Web page edit records
== Segment start ==

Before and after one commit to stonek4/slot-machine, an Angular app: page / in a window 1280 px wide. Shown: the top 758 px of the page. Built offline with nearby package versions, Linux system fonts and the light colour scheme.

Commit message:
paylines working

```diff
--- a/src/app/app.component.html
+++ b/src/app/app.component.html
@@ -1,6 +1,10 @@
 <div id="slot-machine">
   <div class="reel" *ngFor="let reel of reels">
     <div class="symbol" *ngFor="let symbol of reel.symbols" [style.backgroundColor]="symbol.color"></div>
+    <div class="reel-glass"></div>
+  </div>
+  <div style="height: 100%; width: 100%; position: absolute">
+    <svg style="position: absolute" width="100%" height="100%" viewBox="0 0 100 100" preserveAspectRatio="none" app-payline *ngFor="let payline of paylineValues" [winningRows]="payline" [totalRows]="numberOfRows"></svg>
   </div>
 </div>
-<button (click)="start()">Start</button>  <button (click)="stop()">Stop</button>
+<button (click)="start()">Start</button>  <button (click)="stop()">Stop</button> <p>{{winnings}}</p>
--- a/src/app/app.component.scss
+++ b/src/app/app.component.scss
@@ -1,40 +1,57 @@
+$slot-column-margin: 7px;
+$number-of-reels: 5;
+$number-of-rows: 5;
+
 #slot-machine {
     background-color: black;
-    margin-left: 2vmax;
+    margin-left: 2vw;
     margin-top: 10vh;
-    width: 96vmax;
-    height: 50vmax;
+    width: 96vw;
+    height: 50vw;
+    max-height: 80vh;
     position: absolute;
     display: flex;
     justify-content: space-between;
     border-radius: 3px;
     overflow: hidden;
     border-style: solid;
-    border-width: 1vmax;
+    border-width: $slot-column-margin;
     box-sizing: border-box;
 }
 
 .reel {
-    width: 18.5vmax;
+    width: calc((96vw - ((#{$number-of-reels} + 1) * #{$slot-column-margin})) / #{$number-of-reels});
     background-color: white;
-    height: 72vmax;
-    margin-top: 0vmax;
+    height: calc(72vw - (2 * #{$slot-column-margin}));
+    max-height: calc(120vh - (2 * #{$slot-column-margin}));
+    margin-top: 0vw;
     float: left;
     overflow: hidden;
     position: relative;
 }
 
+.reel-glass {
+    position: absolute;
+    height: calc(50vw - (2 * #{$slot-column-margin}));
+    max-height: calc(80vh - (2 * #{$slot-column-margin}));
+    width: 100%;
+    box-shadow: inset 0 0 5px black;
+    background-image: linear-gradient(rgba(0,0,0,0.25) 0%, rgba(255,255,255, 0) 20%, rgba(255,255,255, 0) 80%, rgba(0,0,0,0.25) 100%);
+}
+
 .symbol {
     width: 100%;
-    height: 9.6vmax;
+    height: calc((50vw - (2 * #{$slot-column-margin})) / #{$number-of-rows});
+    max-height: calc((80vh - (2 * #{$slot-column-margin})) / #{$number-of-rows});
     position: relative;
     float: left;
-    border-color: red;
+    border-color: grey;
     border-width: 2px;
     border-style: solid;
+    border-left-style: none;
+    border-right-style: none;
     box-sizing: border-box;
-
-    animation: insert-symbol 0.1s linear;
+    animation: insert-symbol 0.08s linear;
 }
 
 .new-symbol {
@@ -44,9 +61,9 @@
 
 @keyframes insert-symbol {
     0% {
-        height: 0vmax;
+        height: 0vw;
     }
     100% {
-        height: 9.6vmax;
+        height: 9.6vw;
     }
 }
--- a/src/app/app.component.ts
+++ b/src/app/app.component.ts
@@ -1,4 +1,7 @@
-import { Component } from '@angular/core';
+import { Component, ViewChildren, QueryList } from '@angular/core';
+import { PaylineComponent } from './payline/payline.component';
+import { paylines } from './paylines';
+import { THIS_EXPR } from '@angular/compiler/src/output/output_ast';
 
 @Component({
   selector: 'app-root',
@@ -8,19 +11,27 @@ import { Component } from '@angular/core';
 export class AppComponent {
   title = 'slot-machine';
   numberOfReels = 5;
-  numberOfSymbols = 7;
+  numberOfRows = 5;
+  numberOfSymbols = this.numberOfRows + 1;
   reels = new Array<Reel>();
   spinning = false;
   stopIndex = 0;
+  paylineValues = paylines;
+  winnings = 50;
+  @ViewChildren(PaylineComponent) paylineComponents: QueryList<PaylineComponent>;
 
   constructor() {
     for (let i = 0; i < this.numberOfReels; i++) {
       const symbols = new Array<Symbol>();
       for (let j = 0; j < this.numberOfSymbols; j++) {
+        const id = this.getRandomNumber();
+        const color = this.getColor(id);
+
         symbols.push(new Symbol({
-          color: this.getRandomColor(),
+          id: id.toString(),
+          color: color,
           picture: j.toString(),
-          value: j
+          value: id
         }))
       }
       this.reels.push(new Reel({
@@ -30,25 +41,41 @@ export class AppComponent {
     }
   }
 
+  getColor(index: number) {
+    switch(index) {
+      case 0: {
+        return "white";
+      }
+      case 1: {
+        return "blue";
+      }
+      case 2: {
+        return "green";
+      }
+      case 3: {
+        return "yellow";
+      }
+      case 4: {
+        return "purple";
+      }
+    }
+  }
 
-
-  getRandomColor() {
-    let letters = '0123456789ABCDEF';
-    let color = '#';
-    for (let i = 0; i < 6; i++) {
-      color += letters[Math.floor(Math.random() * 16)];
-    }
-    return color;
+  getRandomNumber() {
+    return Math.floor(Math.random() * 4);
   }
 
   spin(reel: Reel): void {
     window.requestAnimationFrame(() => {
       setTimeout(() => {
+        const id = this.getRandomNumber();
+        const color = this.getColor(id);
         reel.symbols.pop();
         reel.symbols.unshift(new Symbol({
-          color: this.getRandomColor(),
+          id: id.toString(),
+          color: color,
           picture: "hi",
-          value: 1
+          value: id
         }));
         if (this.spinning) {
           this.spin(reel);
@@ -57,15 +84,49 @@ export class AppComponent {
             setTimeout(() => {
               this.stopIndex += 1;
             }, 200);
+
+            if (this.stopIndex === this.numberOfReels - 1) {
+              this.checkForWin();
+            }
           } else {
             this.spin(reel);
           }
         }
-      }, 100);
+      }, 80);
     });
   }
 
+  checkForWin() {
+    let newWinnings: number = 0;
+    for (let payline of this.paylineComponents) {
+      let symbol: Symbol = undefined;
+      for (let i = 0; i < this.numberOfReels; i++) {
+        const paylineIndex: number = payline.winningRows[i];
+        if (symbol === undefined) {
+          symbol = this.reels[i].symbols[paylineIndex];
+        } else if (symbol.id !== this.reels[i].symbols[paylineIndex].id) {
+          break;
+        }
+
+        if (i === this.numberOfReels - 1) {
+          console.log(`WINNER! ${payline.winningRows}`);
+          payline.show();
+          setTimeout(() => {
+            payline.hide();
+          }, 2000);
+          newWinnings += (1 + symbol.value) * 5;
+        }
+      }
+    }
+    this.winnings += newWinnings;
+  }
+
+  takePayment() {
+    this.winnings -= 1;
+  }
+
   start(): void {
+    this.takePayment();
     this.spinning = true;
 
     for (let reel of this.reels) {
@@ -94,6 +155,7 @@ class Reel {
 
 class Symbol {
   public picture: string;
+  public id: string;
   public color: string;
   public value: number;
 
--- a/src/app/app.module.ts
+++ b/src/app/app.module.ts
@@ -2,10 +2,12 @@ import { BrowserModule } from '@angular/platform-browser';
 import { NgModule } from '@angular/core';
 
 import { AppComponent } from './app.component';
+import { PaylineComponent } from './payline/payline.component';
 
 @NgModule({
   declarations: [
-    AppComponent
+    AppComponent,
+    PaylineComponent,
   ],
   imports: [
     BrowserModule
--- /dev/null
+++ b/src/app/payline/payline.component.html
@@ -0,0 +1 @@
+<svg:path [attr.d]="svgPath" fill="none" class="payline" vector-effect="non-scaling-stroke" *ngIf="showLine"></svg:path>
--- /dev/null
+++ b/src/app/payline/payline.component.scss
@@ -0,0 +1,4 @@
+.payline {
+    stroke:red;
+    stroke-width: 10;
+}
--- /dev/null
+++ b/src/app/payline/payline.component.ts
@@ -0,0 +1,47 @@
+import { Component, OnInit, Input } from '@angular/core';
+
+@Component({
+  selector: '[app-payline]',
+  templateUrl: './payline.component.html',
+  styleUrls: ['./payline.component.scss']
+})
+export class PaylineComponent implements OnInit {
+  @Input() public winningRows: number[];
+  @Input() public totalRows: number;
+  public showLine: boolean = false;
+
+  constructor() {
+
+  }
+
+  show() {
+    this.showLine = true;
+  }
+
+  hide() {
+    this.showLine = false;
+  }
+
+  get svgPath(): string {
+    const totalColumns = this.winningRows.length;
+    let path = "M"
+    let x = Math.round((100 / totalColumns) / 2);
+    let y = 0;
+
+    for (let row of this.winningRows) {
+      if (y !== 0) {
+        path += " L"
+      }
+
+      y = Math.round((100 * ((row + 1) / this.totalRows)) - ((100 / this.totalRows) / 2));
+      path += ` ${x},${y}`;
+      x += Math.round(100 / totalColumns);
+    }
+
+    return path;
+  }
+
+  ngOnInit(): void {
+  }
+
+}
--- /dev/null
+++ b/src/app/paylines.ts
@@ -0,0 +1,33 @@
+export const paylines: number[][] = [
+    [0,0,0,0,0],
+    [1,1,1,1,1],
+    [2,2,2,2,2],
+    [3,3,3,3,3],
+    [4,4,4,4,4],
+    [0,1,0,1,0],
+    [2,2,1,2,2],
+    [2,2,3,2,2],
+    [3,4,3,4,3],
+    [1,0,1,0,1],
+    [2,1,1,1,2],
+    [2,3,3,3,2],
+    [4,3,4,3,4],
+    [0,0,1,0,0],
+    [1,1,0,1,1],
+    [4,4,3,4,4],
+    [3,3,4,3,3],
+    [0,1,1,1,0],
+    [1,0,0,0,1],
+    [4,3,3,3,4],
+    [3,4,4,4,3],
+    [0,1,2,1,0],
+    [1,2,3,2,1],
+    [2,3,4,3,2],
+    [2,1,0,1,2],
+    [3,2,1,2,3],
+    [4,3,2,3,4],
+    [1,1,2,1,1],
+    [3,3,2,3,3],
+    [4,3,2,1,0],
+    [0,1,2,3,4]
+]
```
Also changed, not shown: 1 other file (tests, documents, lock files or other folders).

== Segment end ==

§ **WORK INSTRUCTION**:
Look through the entries above. Copy each line in which the string "from" occurs.

§ **ANSWER FOR THE TASK**:
-import { Component } from '@angular/core';
+import { Component, ViewChildren, QueryList } from '@angular/core';
+import { PaylineComponent } from './payline/payline.component';
+import { paylines } from './paylines';
+import { THIS_EXPR } from '@angular/compiler/src/output/output_ast';
@@ -8,19 +11,27 @@ import { Component } from '@angular/core';
@@ -2,10 +2,12 @@ import { BrowserModule } from '@angular/platform-browser';
 import { NgModule } from '@angular/core';
 import { AppComponent } from './app.component';
+import { PaylineComponent } from './payline/payline.component';
+import { Component, OnInit, Input } from '@angular/core';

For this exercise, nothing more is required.